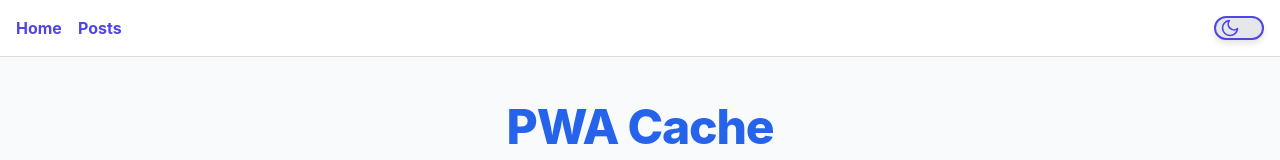
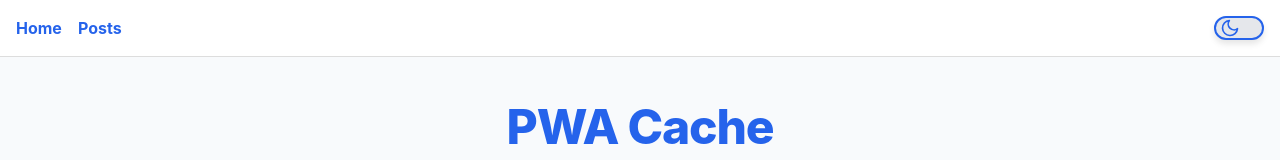
Before and after one commit to jjacobsonn/pwa-cache, a SvelteKit app: page / in a window 1280 px wide. Shown: the top 160 px of the page. Built offline with nearby package versions, Linux system fonts and the light colour scheme.

Commit message:
Deployment to Vercel

```diff
--- a/package.json
+++ b/package.json
@@ -18,7 +18,7 @@
 	"devDependencies": {
 		"@eslint/compat": "^1.2.3",
 		"@playwright/test": "^1.45.3",
-		"@sveltejs/adapter-vercel": "^5.5.0",
+		"@sveltejs/adapter-vercel": "^5.5.2",
 		"@sveltejs/kit": "^2.0.0",
 		"@sveltejs/vite-plugin-svelte": "^4.0.0",
 		"autoprefixer": "^10.4.20",
--- a/src/app.css
+++ b/src/app.css
@@ -6,13 +6,13 @@
   --bg-color: #f3f4f6;
   --text-color: #1f2937;
   --nav-bg: #ffffff;
-  --nav-link: #4f46e5;
+  --nav-link: #2563eb;
   --border-color: #ddd;
   --toggle-bg: #e5e7eb; /* Light gray for light mode */
-  --toggle-border: #4f46e5; /* Distinct border for light mode */
-  --toggle-dark-bg: #4f46e5; /* Highlight color for dark mode */
+  --toggle-border: #2563eb; /* Distinct border for light mode */
+  --toggle-dark-bg: #2563eb; /* Highlight color for dark mode */
   --toggle-dark-border: #f59e0b; /* Match border with slightly darker sun color in dark mode */
-  --moon-color: #4f46e5; /* Dark blue moon icon */
+  --moon-color: #2563eb; /* Dark blue moon icon */
   --sun-color: #facc15; /* Bright yellow sun icon */
   --darker-sun-color: #FFFFFF; /* Slightly darker yellow for sun icon */
 }
--- a/svelte.config.js
+++ b/svelte.config.js
@@ -3,15 +3,18 @@ import { vitePreprocess } from '@sveltejs/vite-plugin-svelte';
 
 /** @type {import('@sveltejs/kit').Config} */
 const config = {
-	// Consult https://svelte.dev/docs/kit/integrations
-	// for more information about preprocessors
+	// Preprocessors for Svelte files (e.g., TypeScript, SCSS, etc.)
 	preprocess: vitePreprocess(),
 
 	kit: {
-		// adapter-auto only supports some environments, see https://svelte.dev/docs/kit/adapter-auto for a list.
-		// If your environment is not supported, or you settled on a specific environment, switch out the adapter.
-		// See https://svelte.dev/docs/kit/adapters for more information about adapters.
-		adapter: adapter()
+		// Adapter configuration for Vercel deployment
+		adapter: adapter(),
+
+		// Additional configurations (optional)
+		alias: {
+			$lib: './src/lib',
+			$components: './src/components'
+		}
 	}
 };
 
```
Also changed, not shown: 2 other files (tests, documents, lock files or other folders).
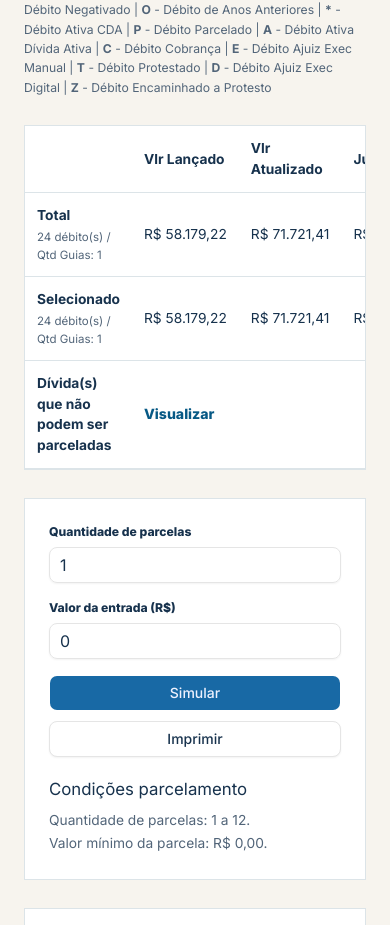
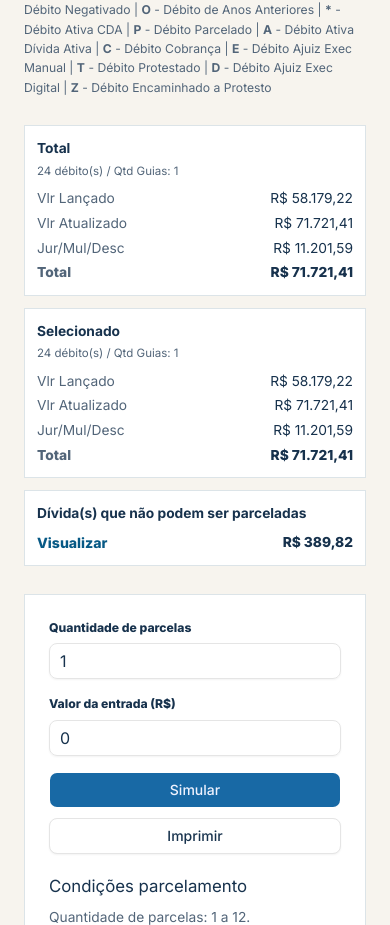
Before and after one commit to bezerrarodrigo/portal-parcelamento-mcz, a Next.js app: page /negociacao in a window 390 px wide. Shown: the part 9279-10204 px from the top of the page. Built offline with nearby package versions, Linux system fonts and the light colour scheme.

Commit message:
feat: adicionar visualização de dívidas não parceláveis no resumo de seleção

```diff
--- a/app/negociacao/components/resumo-selecao.tsx
+++ b/app/negociacao/components/resumo-selecao.tsx
@@ -40,8 +40,38 @@ export default function ResumoSelecao({
     { label: 'Selecionado', grupo: selecionados },
   ];
 
+  const dialogDividasNaoParcelaveis = (
+    <Dialog open={dialogAberto} onOpenChange={setDialogAberto}>
+      <DialogTrigger asChild>
+        <button
+          type='button'
+          className='inline-flex items-center gap-2 text-[0.88rem] font-extrabold text-blue hover:text-orange'
+        >
+          Visualizar
+        </button>
+      </DialogTrigger>
+      <DialogContent>
+        <DialogHeader>
+          <DialogTitle>Dívidas que não podem ser parceladas</DialogTitle>
+        </DialogHeader>
+        <ul className='m-0 grid list-none gap-2.5 p-0'>
+          {dividasNaoParcelaveis.map((divida) => (
+            <li
+              key={divida.id}
+              className='flex justify-between gap-3 border-b border-line pb-2.5'
+            >
+              <span>{divida.descricao}</span>
+              <strong>{formatCurrency(divida.valor)}</strong>
+            </li>
+          ))}
+        </ul>
+      </DialogContent>
+    </Dialog>
+  );
+
   return (
-    <div className='overflow-x-auto border border-line'>
+    <>
+      <div className='hidden overflow-x-auto border border-line md:block'>
         <table className='w-full border-collapse bg-white [&_td]:border-b [&_td]:border-line [&_td]:p-3 [&_td]:text-left [&_td]:text-[0.86rem] [&_th]:border-b [&_th]:border-line [&_th]:p-3 [&_th]:text-left [&_th]:text-[0.86rem]'>
           <thead>
             <tr>
@@ -71,40 +101,56 @@ export default function ResumoSelecao({
               <td>
                 <strong>Dívida(s) que não podem ser parceladas</strong>
               </td>
-            <td colSpan={3}>
-              <Dialog open={dialogAberto} onOpenChange={setDialogAberto}>
-                <DialogTrigger asChild>
-                  <button
-                    type='button'
-                    className='inline-flex items-center gap-2 text-[0.88rem] font-extrabold text-blue hover:text-orange'
-                  >
-                    Visualizar
-                  </button>
-                </DialogTrigger>
-                <DialogContent>
-                  <DialogHeader>
-                    <DialogTitle>
-                      Dívidas que não podem ser parceladas
-                    </DialogTitle>
-                  </DialogHeader>
-                  <ul className='m-0 grid list-none gap-2.5 p-0'>
-                    {dividasNaoParcelaveis.map((divida) => (
-                      <li
-                        key={divida.id}
-                        className='flex justify-between gap-3 border-b border-line pb-2.5'
-                      >
-                        <span>{divida.descricao}</span>
-                        <strong>{formatCurrency(divida.valor)}</strong>
-                      </li>
-                    ))}
-                  </ul>
-                </DialogContent>
-              </Dialog>
-            </td>
+              <td colSpan={3}>{dialogDividasNaoParcelaveis}</td>
               <td>{formatCurrency(totalNaoParcelavel)}</td>
             </tr>
           </tbody>
         </table>
       </div>
+
+      <div className='grid gap-3 md:hidden'>
+        {linhas.map(({ label, grupo }) => (
+          <div
+            key={label}
+            className='grid gap-2 border border-line bg-white p-3 text-[0.86rem]'
+          >
+            <div>
+              <strong>{label}</strong>
+              <small className='mt-1 block text-[0.72rem] text-ink-soft'>
+                {grupo.length} débito(s) / Qtd Guias: {grupo.length ? 1 : 0}
+              </small>
+            </div>
+            <div className='grid grid-cols-2 gap-x-3 gap-y-1'>
+              <span className='text-ink-soft'>Vlr Lançado</span>
+              <span className='text-right'>
+                {formatCurrency(somar(grupo, 'valorLancado'))}
+              </span>
+              <span className='text-ink-soft'>Vlr Atualizado</span>
+              <span className='text-right'>
+                {formatCurrency(somar(grupo, 'valorAtualizado'))}
+              </span>
+              <span className='text-ink-soft'>Jur/Mul/Desc</span>
+              <span className='text-right'>
+                {formatCurrency(somar(grupo, 'jurosMultaDesconto'))}
+              </span>
+              <span className='font-extrabold text-ink-soft'>Total</span>
+              <span className='text-right font-extrabold'>
+                {formatCurrency(somar(grupo, 'total'))}
+              </span>
+            </div>
+          </div>
+        ))}
+
+        <div className='grid gap-2 border border-line bg-white p-3 text-[0.86rem]'>
+          <strong>Dívida(s) que não podem ser parceladas</strong>
+          <div className='flex items-center justify-between gap-3'>
+            {dialogDividasNaoParcelaveis}
+            <span className='font-extrabold'>
+              {formatCurrency(totalNaoParcelavel)}
+            </span>
+          </div>
+        </div>
+      </div>
+    </>
   );
 }
```
Lines whose indentation alone changed are shown as unchanged.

- [Work required]
Copy every line of the data that holds the string "grupo".

- [Response]
     { label: 'Selecionado', grupo: selecionados },
+        {linhas.map(({ label, grupo }) => (
+                {grupo.length} débito(s) / Qtd Guias: {grupo.length ? 1 : 0}
+                {formatCurrency(somar(grupo, 'valorLancado'))}
+                {formatCurrency(somar(grupo, 'valorAtualizado'))}
+                {formatCurrency(somar(grupo, 'jurosMultaDesconto'))}
+                {formatCurrency(somar(grupo, 'total'))}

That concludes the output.